Tsa La Gi's great uncle made a personal resolution at the time to pass what he had seen on to future generations, and he did this by telling his grandchildren and grand-nephews what he had witnessed. He also made them vow never to participate in something as evil and murderous as what he had witnessed, even when it was made to appear good by the government. Tsa La Gi wrote me that the lesson took root, because he has never forgotten it to this day.
The front gate of Dachau Concentration camp - could this happen again?
Tsa La Gi writes, "When governments turn against their people and become dangerous, like some seem to have done today, it is up to regular everyday people to stand up and make a difference. Germany didnt become murderous overnight. They did it in steps, and they did it under the pretext of ensuring security for their citizens. Germany is only one country, however. Today, the scope of the newest movement seems to be global, and it is unsettling to say the least. I feel this movement is rapidly approaching the capability to be genocidal, and it worries me for the safety of Israel."
"College taught me," he continues, "that all genocidal movements of the last hundred or so years have practiced anti-semitism as a core rallying point. The rise in ant-semitism among this movement is a foreboding sign, and it seems to be a rallying point. These are textbook signs of Totalitarianism approaching. It seems that the time to choose sides is rapidly approaching, and I have chosen the right side. Of that I have no doubt. I will cast my fate with your people, Rabbi; I dont think I am alone in my decision, either."
Tsa La Gi is a man of honor and integrity. He has been tested many a time under fire. I asked myself, why do I feel such a kinship, such a bond of brotherhood with this extraordinary individual? Is it only because of our similar past histories? I think it's more than that. Tsa La Gi is a breath of fresh air that's scented with truth. Truth is G-dliness, that draws my soul like a magnet. More than anything, he seems to be my brother. Could that be?
Is there a connection between the Cherokees and the Jews?
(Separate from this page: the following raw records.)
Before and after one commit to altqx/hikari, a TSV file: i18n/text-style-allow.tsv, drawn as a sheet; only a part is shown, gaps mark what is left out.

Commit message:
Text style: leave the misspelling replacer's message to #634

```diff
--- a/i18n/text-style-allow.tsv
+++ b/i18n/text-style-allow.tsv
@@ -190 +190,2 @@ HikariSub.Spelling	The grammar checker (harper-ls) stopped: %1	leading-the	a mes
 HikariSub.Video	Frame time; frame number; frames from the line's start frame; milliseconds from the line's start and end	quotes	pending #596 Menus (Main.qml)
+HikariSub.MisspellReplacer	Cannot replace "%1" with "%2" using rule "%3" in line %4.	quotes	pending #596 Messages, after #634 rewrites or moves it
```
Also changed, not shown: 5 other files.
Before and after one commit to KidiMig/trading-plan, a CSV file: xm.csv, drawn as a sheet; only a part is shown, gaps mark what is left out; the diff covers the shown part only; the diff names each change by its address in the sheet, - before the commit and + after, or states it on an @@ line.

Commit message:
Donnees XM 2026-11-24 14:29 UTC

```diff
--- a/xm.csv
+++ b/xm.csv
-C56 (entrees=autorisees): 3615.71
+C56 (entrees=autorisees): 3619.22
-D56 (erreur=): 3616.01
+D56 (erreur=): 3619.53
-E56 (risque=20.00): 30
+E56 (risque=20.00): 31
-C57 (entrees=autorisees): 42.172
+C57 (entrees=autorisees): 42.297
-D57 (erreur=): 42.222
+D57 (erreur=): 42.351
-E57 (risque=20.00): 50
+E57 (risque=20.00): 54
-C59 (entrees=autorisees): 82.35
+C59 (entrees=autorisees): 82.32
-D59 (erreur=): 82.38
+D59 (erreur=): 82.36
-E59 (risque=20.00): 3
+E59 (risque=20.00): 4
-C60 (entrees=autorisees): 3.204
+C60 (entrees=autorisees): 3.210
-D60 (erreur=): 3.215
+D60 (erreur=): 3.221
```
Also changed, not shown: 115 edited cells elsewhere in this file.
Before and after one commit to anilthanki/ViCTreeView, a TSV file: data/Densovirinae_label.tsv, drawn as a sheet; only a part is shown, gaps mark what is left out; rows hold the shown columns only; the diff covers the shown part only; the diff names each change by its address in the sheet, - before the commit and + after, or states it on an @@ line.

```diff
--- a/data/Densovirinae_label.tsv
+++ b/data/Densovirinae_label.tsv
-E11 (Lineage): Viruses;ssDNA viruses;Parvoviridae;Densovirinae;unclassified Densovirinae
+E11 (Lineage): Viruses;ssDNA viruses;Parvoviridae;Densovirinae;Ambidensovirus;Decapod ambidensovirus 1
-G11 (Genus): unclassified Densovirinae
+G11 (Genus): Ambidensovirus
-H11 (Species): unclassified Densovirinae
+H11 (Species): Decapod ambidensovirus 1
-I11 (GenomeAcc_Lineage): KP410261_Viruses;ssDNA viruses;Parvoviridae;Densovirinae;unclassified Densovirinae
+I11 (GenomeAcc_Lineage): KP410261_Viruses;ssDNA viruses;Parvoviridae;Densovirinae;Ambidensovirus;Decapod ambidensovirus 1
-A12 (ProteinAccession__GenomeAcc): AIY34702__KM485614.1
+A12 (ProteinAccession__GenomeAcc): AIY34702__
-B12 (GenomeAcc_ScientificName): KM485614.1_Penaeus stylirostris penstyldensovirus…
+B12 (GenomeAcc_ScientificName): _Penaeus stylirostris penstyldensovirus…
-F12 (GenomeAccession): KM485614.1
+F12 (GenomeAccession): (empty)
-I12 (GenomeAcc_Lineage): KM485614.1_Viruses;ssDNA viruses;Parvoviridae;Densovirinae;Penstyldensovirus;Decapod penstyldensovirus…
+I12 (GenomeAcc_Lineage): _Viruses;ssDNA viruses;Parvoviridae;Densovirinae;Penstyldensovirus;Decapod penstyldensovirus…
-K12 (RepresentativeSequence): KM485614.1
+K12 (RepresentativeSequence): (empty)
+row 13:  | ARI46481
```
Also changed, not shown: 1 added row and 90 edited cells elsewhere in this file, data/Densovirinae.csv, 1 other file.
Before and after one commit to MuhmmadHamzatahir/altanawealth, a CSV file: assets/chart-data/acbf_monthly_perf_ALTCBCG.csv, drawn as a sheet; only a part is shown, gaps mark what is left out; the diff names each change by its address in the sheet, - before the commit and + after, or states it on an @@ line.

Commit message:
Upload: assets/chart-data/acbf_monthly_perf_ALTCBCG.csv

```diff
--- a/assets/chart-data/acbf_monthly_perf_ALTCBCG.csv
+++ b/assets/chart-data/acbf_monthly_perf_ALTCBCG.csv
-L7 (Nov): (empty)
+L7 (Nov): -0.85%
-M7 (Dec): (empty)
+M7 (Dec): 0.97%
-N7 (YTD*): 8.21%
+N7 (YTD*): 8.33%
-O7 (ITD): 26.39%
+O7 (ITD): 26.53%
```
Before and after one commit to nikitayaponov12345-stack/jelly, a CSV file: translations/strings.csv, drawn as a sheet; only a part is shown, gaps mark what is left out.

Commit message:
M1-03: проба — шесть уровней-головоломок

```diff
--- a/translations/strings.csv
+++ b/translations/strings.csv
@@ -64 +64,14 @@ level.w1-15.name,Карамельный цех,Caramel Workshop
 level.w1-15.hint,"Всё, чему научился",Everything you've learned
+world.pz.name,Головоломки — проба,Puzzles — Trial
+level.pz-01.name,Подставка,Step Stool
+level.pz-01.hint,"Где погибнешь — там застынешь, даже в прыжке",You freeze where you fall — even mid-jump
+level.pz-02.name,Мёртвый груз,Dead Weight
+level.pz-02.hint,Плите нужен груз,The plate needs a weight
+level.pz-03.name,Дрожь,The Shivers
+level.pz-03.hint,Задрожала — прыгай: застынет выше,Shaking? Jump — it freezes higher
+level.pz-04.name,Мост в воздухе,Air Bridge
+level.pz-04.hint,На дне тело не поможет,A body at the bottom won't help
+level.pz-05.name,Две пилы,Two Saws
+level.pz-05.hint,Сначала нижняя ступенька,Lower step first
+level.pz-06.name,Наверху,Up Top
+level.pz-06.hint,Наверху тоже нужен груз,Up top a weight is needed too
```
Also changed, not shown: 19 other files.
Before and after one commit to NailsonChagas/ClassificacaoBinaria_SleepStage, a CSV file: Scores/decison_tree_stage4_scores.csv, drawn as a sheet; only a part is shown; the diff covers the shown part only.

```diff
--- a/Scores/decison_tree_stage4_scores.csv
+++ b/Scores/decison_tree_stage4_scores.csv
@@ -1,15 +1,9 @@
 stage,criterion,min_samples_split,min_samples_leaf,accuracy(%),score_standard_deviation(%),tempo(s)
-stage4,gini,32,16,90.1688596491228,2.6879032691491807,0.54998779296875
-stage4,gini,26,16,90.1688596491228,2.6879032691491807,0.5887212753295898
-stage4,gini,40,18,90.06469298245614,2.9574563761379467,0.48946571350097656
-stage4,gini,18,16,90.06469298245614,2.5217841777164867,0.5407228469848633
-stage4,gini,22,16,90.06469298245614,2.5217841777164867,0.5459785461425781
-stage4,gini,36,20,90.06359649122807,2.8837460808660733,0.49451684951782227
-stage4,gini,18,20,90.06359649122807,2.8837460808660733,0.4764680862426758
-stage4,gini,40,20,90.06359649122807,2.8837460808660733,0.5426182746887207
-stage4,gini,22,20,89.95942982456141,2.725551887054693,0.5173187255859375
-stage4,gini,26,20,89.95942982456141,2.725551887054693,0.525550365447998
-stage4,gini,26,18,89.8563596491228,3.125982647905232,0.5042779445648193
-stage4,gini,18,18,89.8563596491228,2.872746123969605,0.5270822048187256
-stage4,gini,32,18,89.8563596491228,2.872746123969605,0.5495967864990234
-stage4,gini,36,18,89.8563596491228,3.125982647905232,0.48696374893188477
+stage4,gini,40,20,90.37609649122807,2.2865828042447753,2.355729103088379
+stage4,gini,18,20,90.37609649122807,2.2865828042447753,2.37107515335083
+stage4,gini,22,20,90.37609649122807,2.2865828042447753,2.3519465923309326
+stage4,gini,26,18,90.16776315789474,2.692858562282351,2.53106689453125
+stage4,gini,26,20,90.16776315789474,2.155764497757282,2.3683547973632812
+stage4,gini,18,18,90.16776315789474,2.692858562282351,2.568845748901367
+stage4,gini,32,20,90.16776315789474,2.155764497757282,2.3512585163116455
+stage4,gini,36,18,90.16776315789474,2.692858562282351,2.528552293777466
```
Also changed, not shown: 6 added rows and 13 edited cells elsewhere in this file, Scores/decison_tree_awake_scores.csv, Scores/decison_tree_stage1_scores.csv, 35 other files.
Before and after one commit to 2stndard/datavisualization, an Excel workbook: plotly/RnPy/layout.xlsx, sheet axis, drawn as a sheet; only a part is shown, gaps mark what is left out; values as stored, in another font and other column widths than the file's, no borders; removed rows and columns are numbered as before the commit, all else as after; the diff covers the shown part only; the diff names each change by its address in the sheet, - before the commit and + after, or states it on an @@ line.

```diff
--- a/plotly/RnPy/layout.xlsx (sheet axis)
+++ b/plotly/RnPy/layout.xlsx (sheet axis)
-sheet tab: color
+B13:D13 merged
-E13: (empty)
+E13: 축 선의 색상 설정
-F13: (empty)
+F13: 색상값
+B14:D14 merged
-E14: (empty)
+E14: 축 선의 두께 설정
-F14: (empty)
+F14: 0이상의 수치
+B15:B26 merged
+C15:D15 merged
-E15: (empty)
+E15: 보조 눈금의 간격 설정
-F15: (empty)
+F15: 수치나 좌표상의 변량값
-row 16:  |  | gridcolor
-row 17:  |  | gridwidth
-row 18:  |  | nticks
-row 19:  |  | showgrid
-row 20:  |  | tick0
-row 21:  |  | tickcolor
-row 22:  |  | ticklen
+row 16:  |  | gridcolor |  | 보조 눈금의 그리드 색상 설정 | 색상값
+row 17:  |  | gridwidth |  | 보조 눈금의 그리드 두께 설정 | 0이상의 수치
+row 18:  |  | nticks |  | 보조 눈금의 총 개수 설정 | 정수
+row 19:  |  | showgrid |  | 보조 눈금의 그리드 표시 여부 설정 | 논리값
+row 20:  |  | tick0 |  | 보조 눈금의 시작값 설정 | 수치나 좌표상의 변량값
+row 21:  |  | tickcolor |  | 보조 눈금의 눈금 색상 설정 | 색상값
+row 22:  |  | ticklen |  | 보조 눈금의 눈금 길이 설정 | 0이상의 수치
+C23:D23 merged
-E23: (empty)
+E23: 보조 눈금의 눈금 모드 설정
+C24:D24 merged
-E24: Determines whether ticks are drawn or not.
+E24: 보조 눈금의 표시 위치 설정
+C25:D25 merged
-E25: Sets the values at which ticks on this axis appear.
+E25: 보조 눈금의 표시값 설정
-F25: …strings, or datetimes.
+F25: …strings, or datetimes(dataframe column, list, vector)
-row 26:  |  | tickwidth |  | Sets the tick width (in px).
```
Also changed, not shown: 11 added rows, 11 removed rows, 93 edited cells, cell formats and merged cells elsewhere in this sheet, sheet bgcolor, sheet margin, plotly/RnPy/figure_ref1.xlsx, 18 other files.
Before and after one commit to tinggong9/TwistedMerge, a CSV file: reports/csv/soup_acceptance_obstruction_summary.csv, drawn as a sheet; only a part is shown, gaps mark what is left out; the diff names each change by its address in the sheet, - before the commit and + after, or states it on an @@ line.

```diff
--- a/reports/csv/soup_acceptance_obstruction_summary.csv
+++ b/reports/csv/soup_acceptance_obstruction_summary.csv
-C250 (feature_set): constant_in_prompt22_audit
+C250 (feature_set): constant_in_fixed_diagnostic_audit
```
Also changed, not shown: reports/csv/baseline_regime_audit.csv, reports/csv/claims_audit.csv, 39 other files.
What's this have to do with Disengagement, the future of Israel, and Moshiach? G-d willing, you'll find out in tomorrow's Lazer Beams. Don't miss part 3 of "The Trail of Tears".